Man Charged in University Student Killings Arrives in Idaho
By REBECCA BOONE Associated Press
BOISE, Idaho (AP) — The suspect in the November slayings of four University of Idaho students has arrived in Idaho, where he is charged with four counts of first-degree murder and felony burglary.
Bryan Kohberger, a 28-year-old doctoral student at Washington State University, was flown by Pennsylvania State Police to a small regional airport near the Idaho border and handed over to local authorities Wednesday evening.
Uniformed law enforcement officers were waiting on the tarmac for the the Pennsylvania State Police plane to land, and then they escorted the handcuffed Kohberger to a caravan of five vehicles for the short drive from Washington across the Idaho border.
Kohberger's arrival means the court documents filed in his case should soon be unsealed, potentially shedding some light on Latah County Prosecutor Bill Thompson's reasons for accusing Kohburger.
Kohberger was arrested at his parents' home in eastern Pennsylvania last week in connection with the stabbing deaths of Kaylee Goncalves, Madison Mogen, Xana Kernodle and Ethan Chapin.
On Tuesday Kohberger agreed to be extradited to Idaho, and his attorney Jason LaBar said Kohberger was eager to be exonerated.
Police have released few details about the investigation and a magistrate judge has issued a sweeping gag order barring attorneys, law enforcement agencies and other officials from discussing the criminal case. But court filings — including a document laying out Latah County Prosecutor Bill Thompson's reasons for accusing Kohburger of the killings — are expected to be unsealed now that Kohberger has arrived.
The nighttime attack at a Moscow home near the University of Idaho campus spread fear through the surrounding community, as authorities seemed stumped by the brutal stabbings. Investigators appeared to make a breakthrough, however, after searching for a white sedan that was seen around the time of the killings and analyzing DNA evidence collected from the crime scene.
Investigators have said they were still searching for a motive and the weapon used in the attack.
The bodies of Goncalves, 21, of Rathdrum, Idaho; Mogen, 21, of Coeur d'Alene, Idaho; Kernodle, 20, of Post Falls, Idaho; and Chapin, 20, of Conway, Washington, were found Nov. 13 at the rental home where the women lived. Kernodle and Chapin were dating, and he had been visiting the house that night.
Latah County, Idaho, prosecutors have said they believe Kohberger broke into the victims' home intending to commit murder.

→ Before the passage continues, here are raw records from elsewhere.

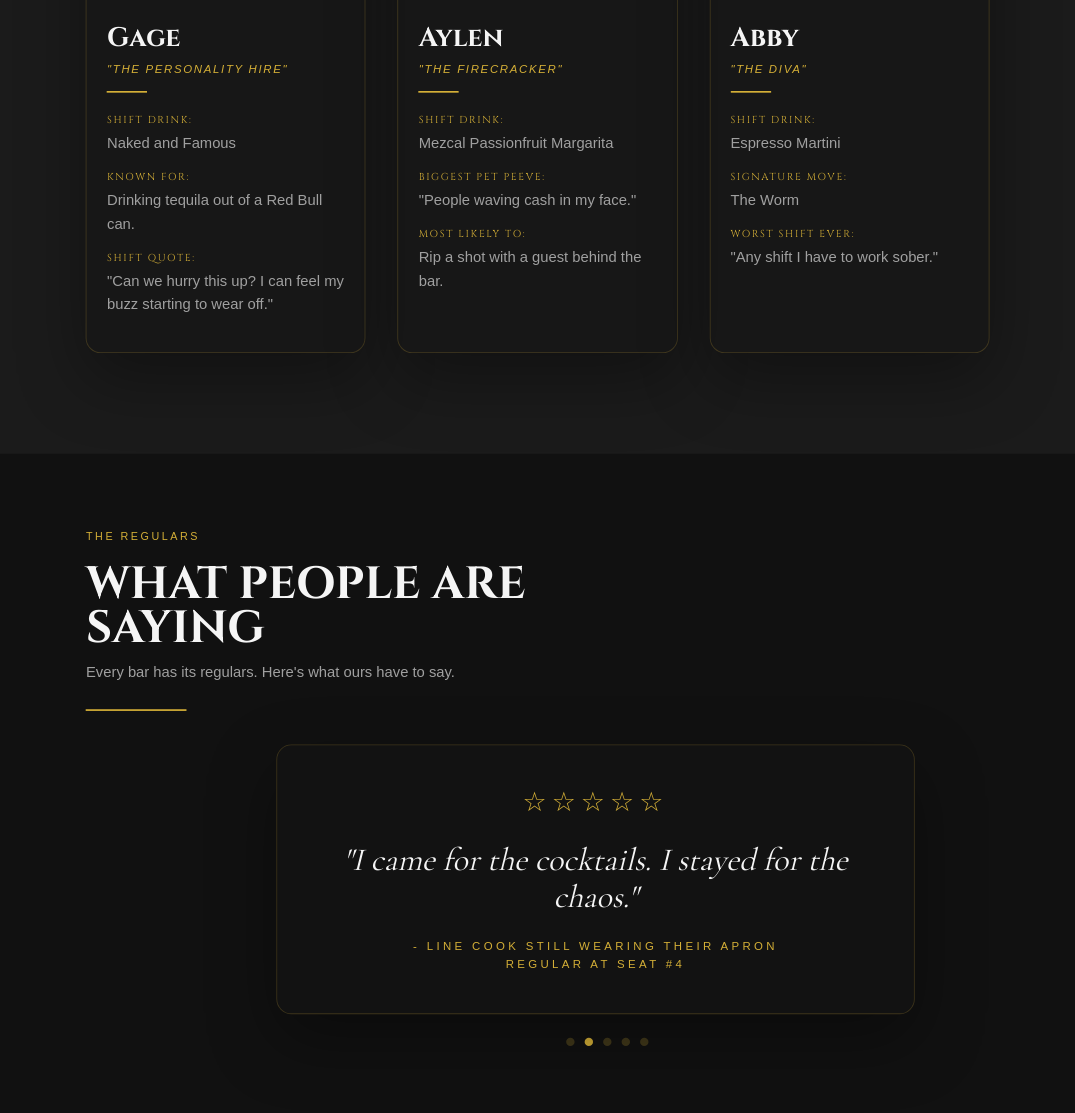
Repository: Gage-Codes/BarRot
Page: css/index.html
These files come from the project's save history. The page is drawn as it stood at one moment and after the next save; the edit follows.
The browser window is 1280 px wide. The pictures show the part of the page from y = 4042 to 5367 px (the page is 6341 px tall before and 6377 px after), at 84% of full size.
Pictures or frames that could not be fetched are drawn as grey boxes.

Above is the page before, as saved 2026-07-05 23:39:13.

### css/index.html
<!DOCTYPE html>
<html lang="en">

<head>
    <meta charset="UTF-8">
    <meta name="viewport" content="width=device-width, initial-scale=1.0">
    <title>Bar Rot: Your Neighborhood Podcast</title>
    <link href="https://fonts.googleapis.com/css2?family=Cormorant+Garamond:wght@400;700&family=Roboto:wght@400;700&display=swap" rel="stylesheet">
    <link href="https://fonts.googleapis.com/css2?family=Cinzel:wght@400;500;600;700&family=Cormorant+Garamond:wght@400;700&family=Roboto:wght@400;700&display=swap" rel="stylesheet">
    <link rel="stylesheet" href="style.css">
</head>

<!-- The Navigation Bar/Logo -->

<body>
<header>
    <nav class="navbar">
        <a href="#" class="logo">BAR ROT</a>
        <ul class="nav-links">
            <li><a href="#about">About</a></li>
            <li><a href="#episodes">Episodes</a></li>
            <li><a href="#recipes">Recipes</a></li>
            <li><a href="#hosts">Hosts</a></li>
            <li><a href="#reviews">Reviews</a></li>
            <li><a href="#contact">Contact</a></li>
        </ul>
    </nav>
</header>

<!-- Title/Hero Section -->

<main>
    <section id="hero">
        <div class="hero-content">

            <p class="eyebrow">A late-night podcast</p>
            <h1>Where bad decisions make good stories.</h1>
            <p class="hero-text">
                Bar Rot is a podcast about the chaos of working in nightlife and the friendships
                we've made along the way. These are the stories we tell after last call.
            </p>
            <div class="hero-buttons">
                <a href="#episodes" class="btn primary-btn">Listen Now</a>
                <a href="#about" class="btn secondary-btn">Learn More</a>
            </div>
        </div>
    </section>

<!-- The About Section -->

    <section id="about">
        <div class="section-label">About the Podcast</div>
        <div class="about-grid">
            <div>
                <h2>Come find a spot at the bar. We have some shit to talk about.</h2>
            </div>
            <div>
                <p>
                    Welcome to Bar Rot! The late-night podcast where we discuss nightlife,
                    bad decisions, friendship, dating, work, the chaos of the industry, and how Terry keeps
                    calling out and still has a job.
                </p>
                <p>
                    Join us for our post-shift therapy session, some trash talk, and a few good laughs.
                    Bar Rot is for anyone who regrets saying “one more shot”...
                    and for those of us who pour them.
                </p>
            </div>
        </div>
    </section>

<!--Episodes (Recent Episode) Section -->

    <section id="episodes">
        <div class="section-label">Latest Episodes</div>
        <div class="episodes-header">
            <h2>Real stories with real friends.</h2>
            <p>Three bartenders. One bottle. No filter.</p>
        </div>
        <article class="episode-card">
            <div class="episode-cover-area">
                <div class="record">
                    <div class="record-label">
                        <span>BAR</span>
                        <span>ROT</span>
                    </div>
                </div>
                <div class="album-cover">
                    <img src="images/episode-one.jpg" alt="The Bar Rot hosts sitting togeather after work unwinding with a few dinks">
                </div>
            </div>
            <div class="episode-info">
                <p class="episode-number">Episode 01</p>
                <h3>Better To Leave It Where We Found It</h3>
                <p class="episode-description">
                    The stories we tell at the end of the night are the ones we probably shouldn't.
                    Welcome to the first round of Bar Rot.
                </p>
                <div class="episode-meta">
                    <span>46 minutes</span>
                    <span>June 2026</span>
                </div>
                <div class="cocktail-box">
                    <p>This Episodes Shift Drink:</p>
                    <h4>Neat or Chilled</h4>
                </div>
                <div class="episode-buttons">
                    <a href="#" class="btn primary-btn">Listen Now</a>
                    <a href="#recipes" class="btn secondary-btn">View Recipe</a>
                </div>
            </div>
        </article>
    </section>

<!--Shift Drinks/Recipes Section -->

    <section id="recipes">
        <div class="section-label">Shifties</div>
            <div class="recipes-layout">
                <div class="recipe-intro">
                    <h2>Every episode begins with a cocktail and ends with a story.</h2>
                    <p>
                        Choose an episode, make the drink, and unwind with us.
                        It's been one hell of a day, and we all deserve a drink.
                    </p>
                    <label for="cocktail-select">What's your poison?</label>
                    <select id="cocktail-select">
                        <option value="episode-one">Episode 01: Neat or Chilled</option>
                        <option value="episode-two">Episode 02: Schedule Not Yet Posted</option>
                        <option value="episode-three">Episode 03: Schedule Not Yet Posted</option>
                    </select>
                </div>
                <div class="recipe-content">
                    <p class="episode-number" id="recipe-episode">Episode 01</p>
                    <h3 id="recipe-title">Neat or Chilled</h3>
                    <div class="recipe-divider">
                    </div>
                    <div class="recipe-block">
                        <h4>Recipe</h4>
                        <ul id="recipe-ingredients">
                            <li>2 oz. Whiskey, Tequila, Vodka, or Rum</li>
                            <li>Ice, optional</li>
                            <li>A long day</li>
                        </ul>
                    </div>
                    <div class="recipe-block">
                        <h4>Method</h4>
                        <ol id="recipe-method">
                            <li>Choose your liquor.</li>
                            <li>Either pour it straight into a glass, or shake it with ice and strain into a fresh glass.</li>
                            <li>Go ahead and slam it.</li>
                            <li>Congrats! You just had your first of many shift drinks.</li>
                        </ol>
                    </div>
                    <div class="recipe-block host-note">
                        <h4>Behind the Bar</h4>
                        <p id="recipe-note">“This drink is a simple one, but it is the one we all reach for at the end of a long night.
                            It is for when everyone says they're only staying for one... and then suddenly it's 3 a.m.”
                        </p>
                    </div>
                </div>
            </div>
    </section>

<!--Meet the Hosts Section-->

    <section id="hosts">
        <div class="section-label">The Crew</div>
        <h2 class="host-title">
            Meet the Crew
        </h2>
        <p class="hosts-subtitle">
            Everyone has a story. These three just decided to record them.
        </p>
        <div class="section-divider">
        </div>
        <div class="host-grid">
            <article class="host-card">
<!--Gage Info-->
                <img src="images/gage.jpg" alt="Gage" class="host-photo">
                <div class="host-info">
                    <h3>Gage</h3>
                    <p class="host-nickname">
                        <i>"The Personality Hire"</i>
                    </p>
                    <div class="host-divider">
                    </div>
                    <div class="host-detail">
                        <span class="detail-label">
                            SHIFT DRINK:
                        </span>
                        <span class="detail-value">
                            Naked and Famous
                        </span>
                    </div>
                    <div class="host-detail">
                        <span class="detail-label">
                            KNOWN FOR:
                        </span>
                        <span class="detail-value">
                            Drinking tequila out of a Red Bull can.
                        </span>
                    </div>
                    <div class="host-detail">
                        <span class="detail-label">
                            SHIFT QUOTE:
                        </span>
                        <span class="detail-value">
                            "Can we hurry this up? I can feel my buzz starting to wear off."
                        </span>
                    </div>
                </div>
            </article>
<!--Aylen Info-->
            <article class="host-card">
                <img src="images/aylen.jpg" alt="Aylen" class="host-photo">
                <div class="host-info">
                    <h3>Aylen</h3>
                    <p class="host-nickname">
                        <i>"The Firecracker"</i>
                    </p>
                    <div class="host-divider">
                    </div>
                    <div class="host-detail">
                        <span class="detail-label">
                            SHIFT DRINK:
                        </span>
                        <span class="detail-value">
                            Mezcal Passionfruit Margarita
                        </span>
                    </div>
                    <div class="host-detail">
                        <span class="detail-label">
                            BIGGEST PET PEEVE:
                        </span>
                        <span class="detail-value">
                            "People waving cash in my face."
                        </span>
                    </div>
                    <div class="host-detail">
                        <span class="detail-label">
                            MOST LIKELY TO:
                        </span>
                        <span class="detail-value">
                            Rip a shot with a guest behind the bar.
                        </span>
                    </div>
                </div>
            </article>
<!--Abby Info-->
            <article class="host-card">
                <img src="images/abby.jpg" alt="Aylen" class="host-photo">
                <div class="host-info">
                    <h3>Abby</h3>
                    <p class="host-nickname">
                        <i>"The Diva"</i>
                    </p>
                    <div class="host-divider">
                    </div>
                    <div class="host-detail">
                        <span class="detail-label">
                            SHIFT DRINK:
                        </span>
                        <span class="detail-value">
                            Espresso Martini
                        </span>
                    </div>
                    <div class="host-detail">
                        <span class="detail-label">
                            SIGNATURE MOVE:
                        </span>
                        <span class="detail-value">
                            The Worm
                        </span>
                    </div>
                    <div class="host-detail">
                        <span class="detail-label">
                            WORST SHIFT EVER:
                        </span>
                        <span class="detail-value">
                            "Any shift I have to work sober."
                        </span>
                    </div>
                </div>
            </article>
        </div>
    </section>

<!--Reviews Section-->

    <section id="reviews">
        <div class="section-label">
            The Regulars
        </div>
        <h2 class="reviews-title">
            What People Are
            <br>Saying
        </h2>
        <p class="reviews-subtitle">
            Every bar has its regulars. Here's what ours have to say.
        </p>
        <div class="section-divider">
        </div>
        <div class="review-slider">
            <div class="review-card">
                <div class="review-stars" id="review-stars">
                    <span>&star;&star;&star;&star;&star;
                    </span>
                </div>
                <blockquote class="review-text" id="review-text">
                    "Listening feels like clocking out after a Friday night double."
                </blockquote>
                <p class="review-author" id="review-author">
                    - Night Shift Nurse
                    <br>Regular at Bar Seat #7
                </p>
            </div>
        </div>
        <div class="review-dots">
            <span class="dot active">
            </span>
            <span class="dot">
            </span>
            <span class="dot">
            </span>
            <span class="dot">
            </span>
            <span class="dot">
            </span>
        </div>
    </section>

<!-- Contact Sections -->

    <section id="contact">
        <div class="section-label">Last Call
        </div>
        <div class="contact-layout">
            <div class="contact-intro">
                <h2>Send us your stories.</h2>
                <p>
                    Got a shift story, cocktail recipe, confession, or something you've been dying to get off your chest?
                    Send it our way. We've got the bar and the audience for it.
                </p>
            </div>
            <form class="contact-form">
                <div class="form-group">
                    <label for="name">Your Name</label>
                    <input type="text" id="name" placeholder="Regular">
                </div>
                <div class="form-group">
                    <label for="email">Your Email</label>
                    <input type="email" id="email" placeholder="regular@example.com">
                </div>
                <div class="form-group">
                    <label for="submission-type">What are you sending?</label>
                    <select id="submission-type">
                        <option>Shift Story</option>
                        <option>Cocktail Recipe</option>
                        <option>Question</option>
                        <option>Comment</option>
                        <option>Confession</option>
                        <option>Other Bad Decision</option>
                    </select>
                </div>
                <div class="form-group">
                    <label for="message">Spill It</label>
                    <textarea id="message" rows="7" placeholder="What's the tea..."></textarea>
                </div>
                <button type="submit" class="btn primary-btn">
                    Send It Our Way
                </button>
            </form>
        </div>
    </section>

</main>

<footer></footer>

<!--Java Script/Nav Bar-->

<script src="script.js"></script>

</body>

</html>

Loaded but not shown: css/script.js (145 lines, source omitted); css/style.css (803 lines, source omitted)

After the next save:
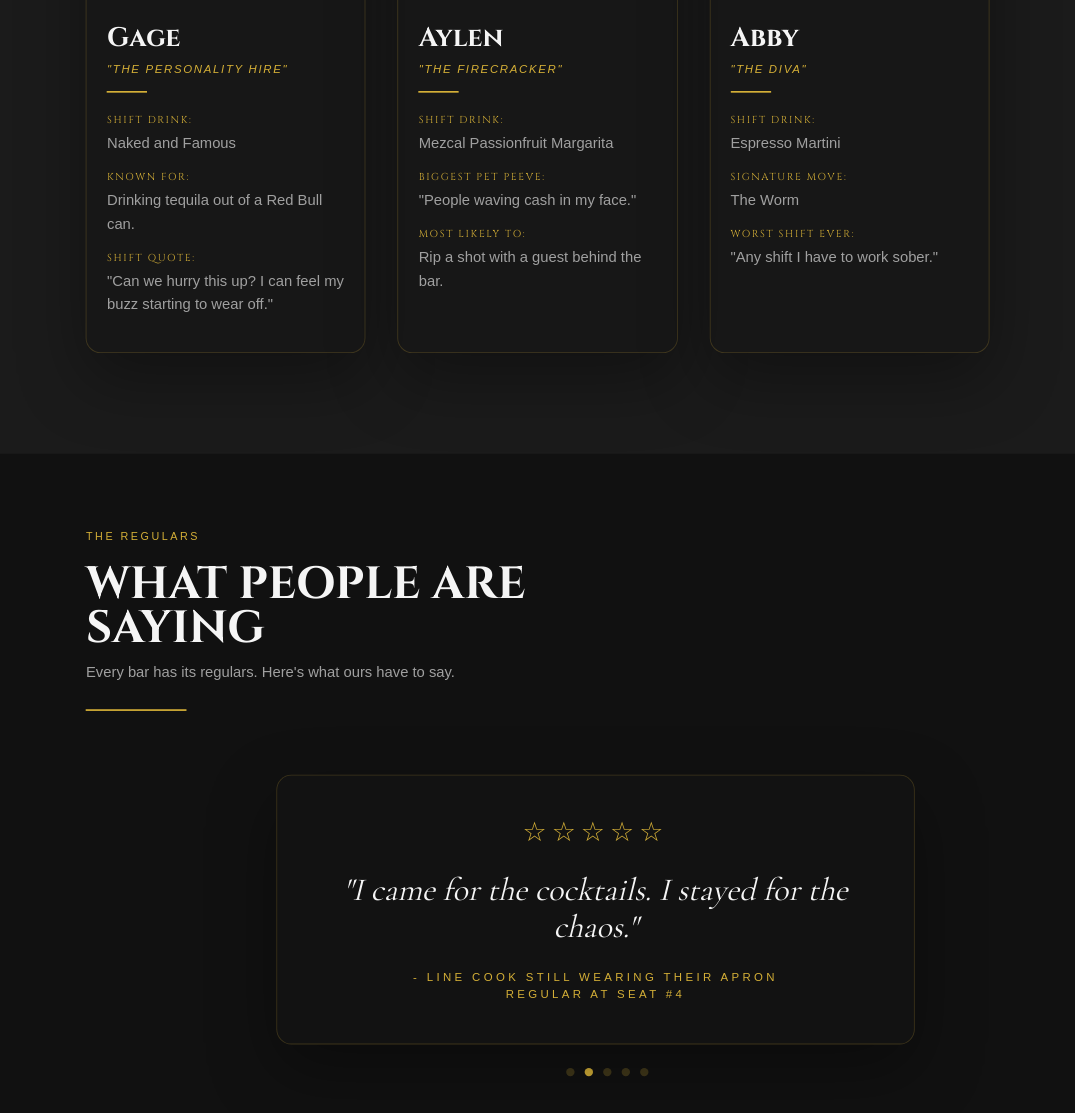
Saved 5 min 51 s later.
--- a/css/index.html
+++ b/css/index.html
@@ -289,44 +289,50 @@
 <!--Reviews Section-->
 
     <section id="reviews">
-        <div class="section-label">
-            The Regulars
-        </div>
-        <h2 class="reviews-title">
-            What People Are
-            <br>Saying
-        </h2>
-        <p class="reviews-subtitle">
-            Every bar has its regulars. Here's what ours have to say.
-        </p>
-        <div class="section-divider">
-        </div>
-        <div class="review-slider">
-            <div class="review-card">
-                <div class="review-stars" id="review-stars">
-                    <span>&star;&star;&star;&star;&star;
-                    </span>
-                </div>
-                <blockquote class="review-text" id="review-text">
-                    "Listening feels like clocking out after a Friday night double."
-                </blockquote>
-                <p class="review-author" id="review-author">
-                    - Night Shift Nurse
-                    <br>Regular at Bar Seat #7
-                </p>
-            </div>
-        </div>
-        <div class="review-dots">
-            <span class="dot active">
-            </span>
-            <span class="dot">
-            </span>
-            <span class="dot">
-            </span>
-            <span class="dot">
-            </span>
-            <span class="dot">
-            </span>
+        <div class="reviews-layout">
+            <div class="reviews-left">
+                <div class="section-label">
+                    The Regulars
+                </div>
+                <h2 class="reviews-title">
+                    What People Are
+                    <br>Saying
+                </h2>
+                <p class="reviews-subtitle">
+                    Every bar has its regulars. Here's what ours have to say.
+                </p>
+                <div class="section-divider">
+                </div>
+            </div>
+            <div class="reviews-right">
+                <div class="review-slider">
+                    <div class="review-card">
+                        <div class="review-stars" id="review-stars">
+                            <span>&star;&star;&star;&star;&star;
+                            </span>
+                        </div>
+                        <blockquote class="review-text" id="review-text">
+                            "Listening feels like clocking out after a Friday night double."
+                        </blockquote>
+                        <p class="review-author" id="review-author">
+                            - Night Shift Nurse
+                            <br>Regular at Bar Seat #7
+                        </p>
+                    </div>
+                </div>
+                <div class="review-dots">
+                    <span class="dot active">
+                    </span>
+                    <span class="dot">
+                    </span>
+                    <span class="dot">
+                    </span>
+                    <span class="dot">
+                    </span>
+                    <span class="dot">
+                    </span>
+                </div>
+            </div>
         </div>
     </section>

Jason LaBar, the chief public defender in Monroe County, Pennsylvania, said Kohberger is eager to be exonerated and should be presumed innocent and "not tried in the court of public opinion."
After Tuesday's hearing, LaBar described Kohberger as "an ordinary guy," and said that after his extradition he would be represented by the chief public defender in Kootenai County, Idaho.
Although Moscow police have been tightlipped about the investigation, investigators last month asked the public for help finding a white sedan that was seen near the scene of the crime — specifically, a 2011-2013 Hyundai Elantra. Tips poured in and investigators soon announced they were sifting through a pool of around 20,000 potential vehicles.
Meanwhile, Kohberger apparently stayed in Pullman, Washington, through the end of the semester at WSU. Then he drove across country to his parents' home in Pennsylvania, accompanied by his father. They were in a white Elantra.
While driving through Indiana, Kohberger was pulled over twice on the same day — first by a Hancock County Sheriff's deputy and a few minutes later by an Indiana state trooper.
Body camera video of the first stop released by the Hancock County Sheriff's Office shows Kohberger behind the wheel and his father in the passenger seat on Dec. 15. Both men told the law enforcement officer that they were traveling from WSU before the officer sent them on their way with a warning for following too closely.
The Indiana State Police released bodycam footage of the second stop. The agency said that at the time, there was no information available to the trooper that would have identified Kohberger as a suspect in the killings. Kohberger was again given a warning for following too closely.
Associated Press writers Marc Levy in Harrisburg, Pennsylvania, and Manuel Valdes in Seattle contributed to this story.